As we look ahead for 2017 there are likely to be some key themes.

The Cultural Property (Armed Conflicts) Bill is likely to complete its passage through Parliament and pass onto the statute book. However it is likely to be applicable to material coming from conflict areas in the Middle East and a new legal response will be required. I also remain unconvinced that there is sufficient resource within London (and certainly not outside it) to enforce the legislation. The Cultural Property APPG will be changing its focus to museums and there is likely to be discussion about repatriation.

It is not clear how Brexit negotiations and intentions will affect the protection of the UK's cultural property or co-operation with other European nations to enforce the restrictions on movement of recently surfaced cultural property. The Heritage Alliance is clearly watching this brief.

Due diligence is a theme that has emerged from the Cultural Property (Armed Conflicts) Bill. Although we hear that auction houses and galleries are conducting due diligence checks, it is also clear that suspect material continues to surface on the market (including known material from Syria). There is a need to move away from an over-reliance on art databases, and to replace it with solid research on the authenticated collecting histories.

Even so, I suspect that we will see more material identified from the Schinoussa, Medici and Becchina archives.

Heritage Crime is a continuing problem in the UK. I am acutely aware that the theft of lead from medieval churches in East Anglia is damaging the fabric of some of the finest heritage structures we have in the region. However it is also clear that there is a passive acceptance in most of the archaeological and heritage communities of the use of metal-detectors on archaeologically sensitive sites in England and Wales.

I am also aware that heritage more broadly, and archaeology more specifically, will need to be seen to be contributing to the economy of the UK (and indeed other countries). Some of these broader trends will be addressed though our research unit, Heritage Futures (heritagefutures.org.uk), in collaboration with Professor Ian Baxter.

Bookmark and Share so Your Real Friends Know that You Know

Comments

Popular posts from this blog

The scale of the returns to Italy

I have been busy working on an overview, "Returning Archaeological Objects to Italy". The scale of the returns to Italy from North American collections and galleries is staggering: in excess of 350 objects. This is clearly the tip of the iceberg when it comes to the material that has surfaced on the market without a history that can be traced back to the period before 1970. 

I will provide more information in due course, but the researcher is a reminder that we need to take due diligence seriously when it comes to making acquisitions.

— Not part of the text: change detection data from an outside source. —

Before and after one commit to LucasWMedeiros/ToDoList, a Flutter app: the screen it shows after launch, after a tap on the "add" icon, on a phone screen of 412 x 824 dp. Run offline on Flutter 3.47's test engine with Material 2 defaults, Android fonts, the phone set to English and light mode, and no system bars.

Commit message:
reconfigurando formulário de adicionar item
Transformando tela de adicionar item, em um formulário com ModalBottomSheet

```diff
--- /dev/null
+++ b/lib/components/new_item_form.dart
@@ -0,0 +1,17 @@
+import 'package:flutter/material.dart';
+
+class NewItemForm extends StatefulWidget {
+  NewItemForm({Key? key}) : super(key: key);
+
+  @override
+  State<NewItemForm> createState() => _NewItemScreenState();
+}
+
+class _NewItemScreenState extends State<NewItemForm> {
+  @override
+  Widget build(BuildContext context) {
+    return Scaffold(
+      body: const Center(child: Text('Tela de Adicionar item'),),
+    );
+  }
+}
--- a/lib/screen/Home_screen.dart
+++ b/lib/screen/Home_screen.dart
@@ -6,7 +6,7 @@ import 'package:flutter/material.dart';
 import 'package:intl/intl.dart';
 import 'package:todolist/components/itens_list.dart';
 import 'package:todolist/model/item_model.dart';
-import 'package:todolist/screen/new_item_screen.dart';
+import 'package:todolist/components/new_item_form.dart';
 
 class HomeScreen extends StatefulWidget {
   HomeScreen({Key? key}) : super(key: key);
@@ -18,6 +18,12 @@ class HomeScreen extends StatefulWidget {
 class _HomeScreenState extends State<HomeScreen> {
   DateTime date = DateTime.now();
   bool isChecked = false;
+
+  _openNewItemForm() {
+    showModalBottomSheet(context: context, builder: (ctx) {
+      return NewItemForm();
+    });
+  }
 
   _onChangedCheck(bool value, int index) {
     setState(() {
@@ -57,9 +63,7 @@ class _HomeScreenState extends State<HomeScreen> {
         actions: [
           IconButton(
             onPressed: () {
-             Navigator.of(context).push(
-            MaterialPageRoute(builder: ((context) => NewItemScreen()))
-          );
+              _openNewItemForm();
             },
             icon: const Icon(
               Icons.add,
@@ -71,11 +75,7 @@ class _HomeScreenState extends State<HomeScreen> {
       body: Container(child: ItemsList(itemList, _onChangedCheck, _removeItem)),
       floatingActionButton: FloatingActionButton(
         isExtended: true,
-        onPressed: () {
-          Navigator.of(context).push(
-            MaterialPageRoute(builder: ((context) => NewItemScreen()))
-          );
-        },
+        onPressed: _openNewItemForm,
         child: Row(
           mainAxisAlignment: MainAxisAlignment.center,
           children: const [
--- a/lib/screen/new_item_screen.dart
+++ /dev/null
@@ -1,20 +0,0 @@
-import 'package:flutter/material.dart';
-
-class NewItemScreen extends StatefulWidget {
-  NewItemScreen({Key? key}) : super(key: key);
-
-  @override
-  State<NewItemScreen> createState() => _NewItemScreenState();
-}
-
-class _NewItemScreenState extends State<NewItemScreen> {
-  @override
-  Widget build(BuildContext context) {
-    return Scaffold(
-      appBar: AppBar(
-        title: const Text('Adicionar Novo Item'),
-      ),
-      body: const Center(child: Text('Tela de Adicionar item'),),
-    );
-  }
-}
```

Stele returns to Greece

The Hellenic Ministry of Culture has announced (Saturday 8 September 2018) that a stele that had been due to be auctioned at Sotheby's in London in June 2017 has been returned to Greece (Friday 7 September 2018). The identification had been made by Cambridge-based forensic archaeologist Dr Christos Tsirogiannis.

It appeared that the stele had been supplied with a falsified history as its presence with Becchina until 1990 contradicted the published sale catalogue entry. It then moved into the hands of George Ortiz.

A year ago it was suggested that Sotheby's should contact the Greek authorities. Those negotiations appear to have concluded successfully.

The 4th century BC stele fragment, with the personal name, Hestiaios, will be displayed in the Epigraphic Museum in Athens. It appears to have come from a cemetery in Attica.



"Beating sites to death"

Policy decisions for protecting archaeological sites need to be informed by carefully argued positions based on data. Dr Sam Hardy has produced an important study, “Metal detecting for cultural objects until ‘there is nothing left’: The potential and limits of digital data, netnographic data and market data for analysis”. Arts 7, 3 (2018) [online]. This builds on Hardy's earlier research.

Readers should note Hardy's conclusion about his findings: "they corroborate the detecting community’s own perception that they are ‘beat[ing these sites] to death’".

Pieterjan Deckers, Andres Dobat, Natasha Ferguson, Stijn Heeren, Michael Lewis, and Suzie Thomas may wish to reflect on whether or not their own position is endangering the finite archaeological record. 

Abstract
This methodological study assesses the potential for automatically generated data, netnographic data and market data on metal-detecting to advance cultural property criminology. The method comprises the analysi…